Zipp Mobility looks to raise €1m in new crowdfunding campaign
Funding to be used to buy 2,500 e-scooters as start-up looks to expand into more markets
Zipp is among a large number of shared e-scooter service providers who hope to launch in the Republic shortly
E-scooter start-up Zipp Mobility, whose backers include former Irish rugby international Brian O’Driscoll, is looking to raise €1 million in a new crowdfunding campaign.
The fundraise is essentially an extension of the company’s seed round and if successful will bring total investment to date to €2 million.
The start-up is hoping to secure €500,000 from private investors via the campaign and a simliar amount from the general public.
Founder and chief executive Charlie Gleeson told The Irish Times that the funding will be used to acquire over 2,500 e-scooters as the company looks to expand into more markets across Ireland, Britain and mainland Europe.
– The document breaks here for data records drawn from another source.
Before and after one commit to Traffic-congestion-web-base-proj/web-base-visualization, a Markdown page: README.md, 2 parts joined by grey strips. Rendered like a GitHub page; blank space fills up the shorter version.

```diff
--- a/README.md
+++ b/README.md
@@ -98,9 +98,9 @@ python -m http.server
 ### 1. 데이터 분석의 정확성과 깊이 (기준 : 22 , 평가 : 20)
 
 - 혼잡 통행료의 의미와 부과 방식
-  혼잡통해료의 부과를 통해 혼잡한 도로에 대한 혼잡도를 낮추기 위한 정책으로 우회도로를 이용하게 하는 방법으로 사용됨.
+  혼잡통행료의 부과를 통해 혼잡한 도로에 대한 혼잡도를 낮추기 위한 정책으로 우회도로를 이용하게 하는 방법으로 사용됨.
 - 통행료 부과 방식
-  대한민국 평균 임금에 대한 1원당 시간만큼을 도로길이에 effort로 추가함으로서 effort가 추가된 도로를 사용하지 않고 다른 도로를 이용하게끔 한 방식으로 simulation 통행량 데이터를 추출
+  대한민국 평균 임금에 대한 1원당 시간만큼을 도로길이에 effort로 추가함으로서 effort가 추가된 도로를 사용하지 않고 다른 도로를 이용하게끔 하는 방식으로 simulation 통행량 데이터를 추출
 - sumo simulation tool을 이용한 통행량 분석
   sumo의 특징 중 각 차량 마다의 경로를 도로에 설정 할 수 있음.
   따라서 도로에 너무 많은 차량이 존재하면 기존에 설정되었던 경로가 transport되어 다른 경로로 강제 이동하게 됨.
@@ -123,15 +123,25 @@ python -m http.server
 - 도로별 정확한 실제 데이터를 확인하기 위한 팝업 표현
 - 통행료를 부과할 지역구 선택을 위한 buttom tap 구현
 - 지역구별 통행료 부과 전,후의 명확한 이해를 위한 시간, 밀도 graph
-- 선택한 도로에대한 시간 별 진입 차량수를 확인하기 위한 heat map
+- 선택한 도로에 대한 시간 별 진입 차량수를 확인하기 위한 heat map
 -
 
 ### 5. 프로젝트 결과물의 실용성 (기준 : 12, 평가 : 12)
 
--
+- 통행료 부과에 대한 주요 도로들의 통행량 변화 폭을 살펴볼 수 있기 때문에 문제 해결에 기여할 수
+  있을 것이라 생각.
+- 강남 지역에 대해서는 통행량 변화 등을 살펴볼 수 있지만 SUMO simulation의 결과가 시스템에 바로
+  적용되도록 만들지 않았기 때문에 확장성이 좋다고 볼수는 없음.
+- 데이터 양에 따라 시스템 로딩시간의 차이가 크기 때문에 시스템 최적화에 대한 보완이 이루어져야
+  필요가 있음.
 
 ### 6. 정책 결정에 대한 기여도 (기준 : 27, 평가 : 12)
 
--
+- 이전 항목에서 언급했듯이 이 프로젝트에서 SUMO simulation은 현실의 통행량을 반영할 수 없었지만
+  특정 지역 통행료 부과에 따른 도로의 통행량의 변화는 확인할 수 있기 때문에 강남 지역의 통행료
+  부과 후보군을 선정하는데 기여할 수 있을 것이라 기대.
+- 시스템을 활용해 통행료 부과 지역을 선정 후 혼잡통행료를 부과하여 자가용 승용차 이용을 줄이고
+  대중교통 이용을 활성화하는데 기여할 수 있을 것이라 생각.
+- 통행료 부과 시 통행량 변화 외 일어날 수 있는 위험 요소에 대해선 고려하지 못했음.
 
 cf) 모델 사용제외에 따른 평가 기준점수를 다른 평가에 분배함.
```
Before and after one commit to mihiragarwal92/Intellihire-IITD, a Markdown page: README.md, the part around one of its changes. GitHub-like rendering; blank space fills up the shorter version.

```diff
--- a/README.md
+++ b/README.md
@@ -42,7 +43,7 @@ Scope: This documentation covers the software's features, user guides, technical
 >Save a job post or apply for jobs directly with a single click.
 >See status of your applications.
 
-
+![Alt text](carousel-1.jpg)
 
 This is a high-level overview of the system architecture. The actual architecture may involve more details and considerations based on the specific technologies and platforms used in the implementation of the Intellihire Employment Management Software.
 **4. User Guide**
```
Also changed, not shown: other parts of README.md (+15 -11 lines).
He said part of the reason for opting for a crowdfunding campaign is that Zipp wants to ensure a strong long-lasting relationship with its customers.
“One of the key differentiators for Zipp is our community-centric approach to scooter sharing. We want to create long term relationships within the communities we serve and want our customers to be part of Zipp’s journey, as well as the greater micromobility movement. We wanted to offer our customers a chance to own a piece of Zipp,” he said.
“As well as this, the crowdfunding process is relatively short compared to institutional funding rounds. Our growth opportunities are imminent so crowdfunding suits us nicely,” Mr Gleeson added.
The campaign, which is to be held on the Irish platform, Spark Crowdfunding, goes live on Friday.
Zipp is among a large number of shared e-scooter service providers who hope to launch in the Republic shortly. It is already active in Britain, where it has secured a number of licenses with local councils to run operations. It is also in talks with a number of local authorities across Europe.
The Zipp e-scooter features an aircraft-grade aluminium frame, 10-inch airless tyres, a swappable battery, dual braking, a wide base and a low centre of gravity. The start-up claims its e-scooter has a useful lifetime of more than two years, compared with the estimated industry average for shared scooters of just three months.
Government Chief Whip Jack Chambers on Monday published the Dáil’s summer schedule which includes the Road Traffic (Misc Provisions) Bill, which will legislate for and regularise the usage of e-scooters.